The ATO also provides ample transparency with respect to its target areas by publishing data on ‘tax gaps’ (being the differences between the taxes that it expects should be paid as compared with the amounts that are actually paid), and these calculations help inform its compliance goals. Interestingly, in recent years the tax gap in respect of multinational enterprises has shrunk, and now individual taxes are the largest source of potential tax leakage in Australia.
The ATO also makes considerable effort to align with international best practice and guidance issued by the OECD through the published TP Guidelines and BEPS Actions 8-10. However, it is not immune to unilateral action, as described below.
Whilst making an effort to conform to OECD guidance, the ATO has no qualms in taking unilateral action to protect its revenue base. By way of example:
More recently, a new and expanded SGE definition has been introduced (August 2020 - SGE Definition) which has resulted in many more groups (particularly those headed by private equity, pension funds or wealthy individuals) becoming subject to these punitive penalties.
The ATO runs a number of compliance programs which are aimed at ensuring that groups operating in Australia pay the right amount of tax. For example, the ATO has recently completed the first round of their ‘Top 1,000’ program that was applied to Australia’s largest 1,000 corporate groups. Now, the ATO has commenced reviews of the ‘Top 500’ and ‘Next 5,000’ private groups. This will mean ATO engagement with thousands of taxpayers, as they roll out an approach similar to that adopted for corporate groups to assess the tax affairs of private groups and wealthy individuals.
The ATO’s sophistication and expertise is also reflected through some significant wins in local court cases, for example the Chevron case changed the landscape for intra group financing.
These programs and initiatives demand resources and accordingly the Australian government has increased the ATO’s resources significantly in the form of a ‘Tax Avoidance Taskforce’ to ensure sufficient coverage, manpower and expertise. This investment has generated a significant ROI, with over AUD 13.9 billion of tax liabilities collected between July 2016 and 2019, a return that most corporates could only dream of in the current economy!
Taxpayers who do business in Australia, whether SGEs or not, should be prepared to deal with a sophisticated and demanding tax authority that places significant emphasis on good governance, processes and controls.
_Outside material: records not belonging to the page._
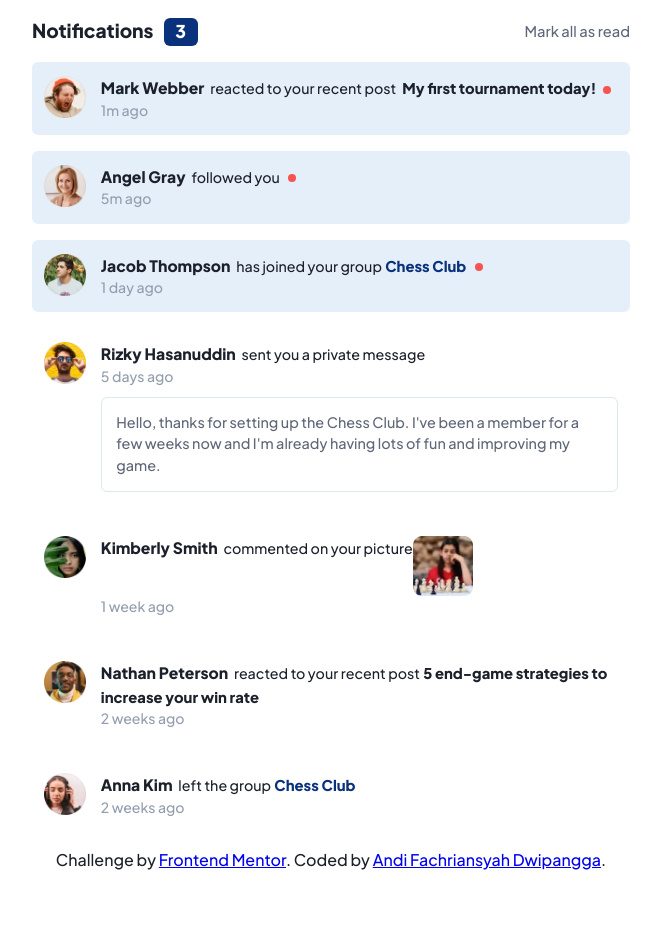
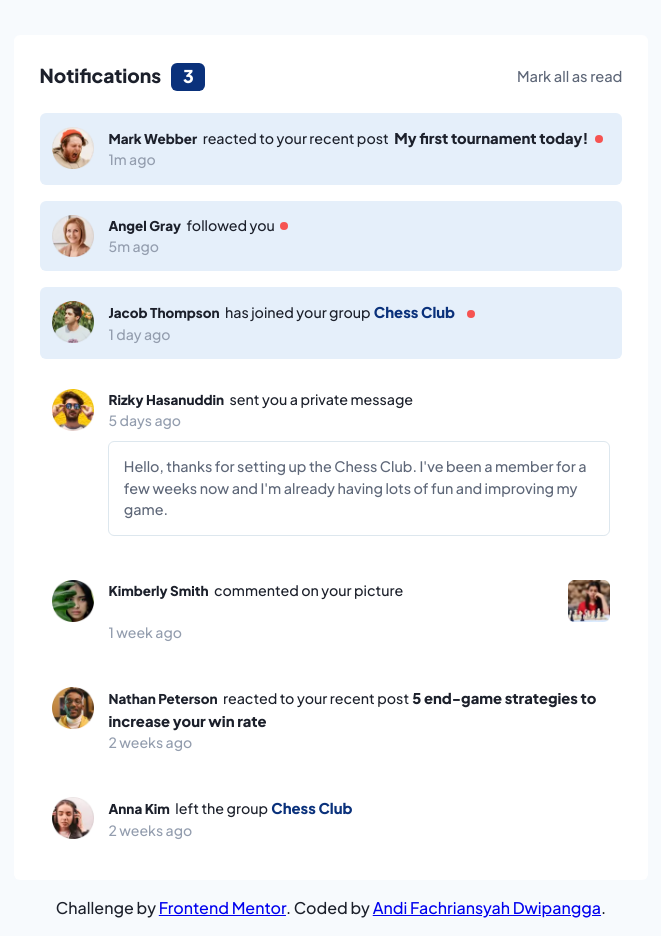
Before and after one commit to fachridp/Notifications-page, a plain HTML site: page index.html in a window 1280 px wide. Shown: the whole page, without its empty margins (309-970 px from the left). Before the commit the page ends 888 px from the top, so only its background shows below. Drawn offline with Linux system fonts and the light colour scheme.

Commit message:
Fix commit

```diff
--- a/index.html
+++ b/index.html
@@ -161,7 +161,7 @@
         </div>
       </section>
     </main>
-    <div class="attribution">
+    <footer class="attribution">
       Challenge by
       <a href="https://www.frontendmentor.io?ref=challenge" target="_blank"
         >Frontend Mentor</a
@@ -169,6 +169,7 @@
       <a href="https://github.com/fachridp" target="_blank"
         >Andi Fachriansyah Dwipangga</a
       >.
+    </footer>
     </div>
   </body>
 </html>
--- a/styles/style.css
+++ b/styles/style.css
@@ -93,7 +93,7 @@ h6 {
 }
 
 p.profile-name {
-    font-size: .98rem;
+    font-size: .84rem;
     font-weight: var(--fw-bold);
     position: relative;
 }
@@ -128,17 +128,18 @@ body {
     font-family: var(--ff-base);
     font-size: 1rem;
     font-weight: var(--fw-regular);
-    background-color: var(--White);
     color: var(--VeryDarkBlue);
-    padding: 1rem;
+    background-color: var(--VerylightGrayishBlue);
 }
 
 main {
-    max-width: 343px;
+    max-width: 360px;
+    min-width: 360px;
     min-height: 100vh;
-    margin: 0 auto;
-    display: grid;
-    gap: 1rem;
+    margin: 0 auto 1rem auto;
+    padding: 1.4rem .88rem 0 .88rem;
+    border-radius: var(--br-regular);
+    background-color: var(--White);
 }
 
 .notif-flex {
@@ -172,7 +173,10 @@ main {
 
 .notif-list-container {
     --p-regular: .88rem .78rem;
-    --p-msg: .88rem 1rem .88rem .9rem;
+    --p-msg: .88rem .922rem .88rem .9rem;
+    --m-regular: 1.38rem 0 0 0;
+
+    margin: var(--m-regular);
     display: grid;
     gap: 1rem;
 }
@@ -182,7 +186,7 @@ p.profile-name.sm-red-circle-mark::after {
     width: 8px;
     height: 8px;
     position: absolute;
-    right: .8rem;
+    right: .32rem;
     bottom: .38rem;
     background-color: var(--Red);
     border-radius: var(--br-circle);
@@ -193,7 +197,7 @@ p.profile-name.sm-red-circle-angel::after {
     width: 8px;
     height: 8px;
     position: absolute;
-    right: 4.1rem;
+    right: 4.28rem;
     bottom: .38rem;
     background-color: var(--Red);
     border-radius: var(--br-circle);
@@ -204,7 +208,7 @@ p.profile-name.sm-red-circle-jacob::after {
     width: 8px;
     height: 8px;
     position: absolute;
-    right: 7.32rem;
+    right: 6.8rem;
     bottom: .38rem;
     background-color: var(--Red);
     border-radius: var(--br-circle);
@@ -232,7 +236,9 @@ p.profile-name.sm-red-circle-jacob::after {
 
 /* Author Styling */
 .attribution {
-    margin-block: 1rem 0;
+    max-width: 360px;
+    min-width: 360px;
+    margin: 1rem auto;
     padding-block: 0 1rem;
     text-align: center;
 }
@@ -240,9 +246,16 @@ p.profile-name.sm-red-circle-jacob::after {
 /* End of Author Styling */
 
 /* Media Querys */
-@media only screen and (min-width: 630px) {
+@media only screen and (min-width: 800px) {
+    body {
+        background-color: var(--VerylightGrayishBlue);
+    }
+
     main {
         max-width: 598px;
+        min-width: 634px;
+        margin-block: 2.2rem 0;
+        padding: 1.6rem;
     }
 
     p.profile-name.sm-red-circle-mark::after {
@@ -256,6 +269,22 @@ p.profile-name.sm-red-circle-jacob::after {
     p.profile-name.sm-red-circle-jacob::after {
         right: 8.41rem;
     }
+
+    .notif-detail-items-flex {
+        justify-content: space-between;
+    }
+
+    .comment-picture {
+        width: 42px;
+    }
+
+    .attribution {
+        max-width: inherit;
+        min-width: inherit;
+        margin: 1rem auto;
+        padding-block: 0 1rem;
+        text-align: center;
+    }
 }
 
 /* End of Media Querys */
```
While Australia typically only forms a small component of a multinational group’s overall value chain, local conditions typically mean that doing business in Australia requires a high level of compliance with tax and transfer pricing related obligations.
Taxpayers are therefore strongly encouraged to prepare and maintain robust analysis and evidence to support the positions that are adopted by the group. Compiling information contemporaneously as decisions are made in quick response to unfolding commercial events, will best position corporates to defend their positions in the likely event of a tax authority review of COVID-19 related tax years in the future.
To stay up-to-date with key transfer pricing trends, issues and insights from Australia, read BDO’s Transfer Pricing Alerts or visit our Transfer Pricing services page. For further information, contact your local office.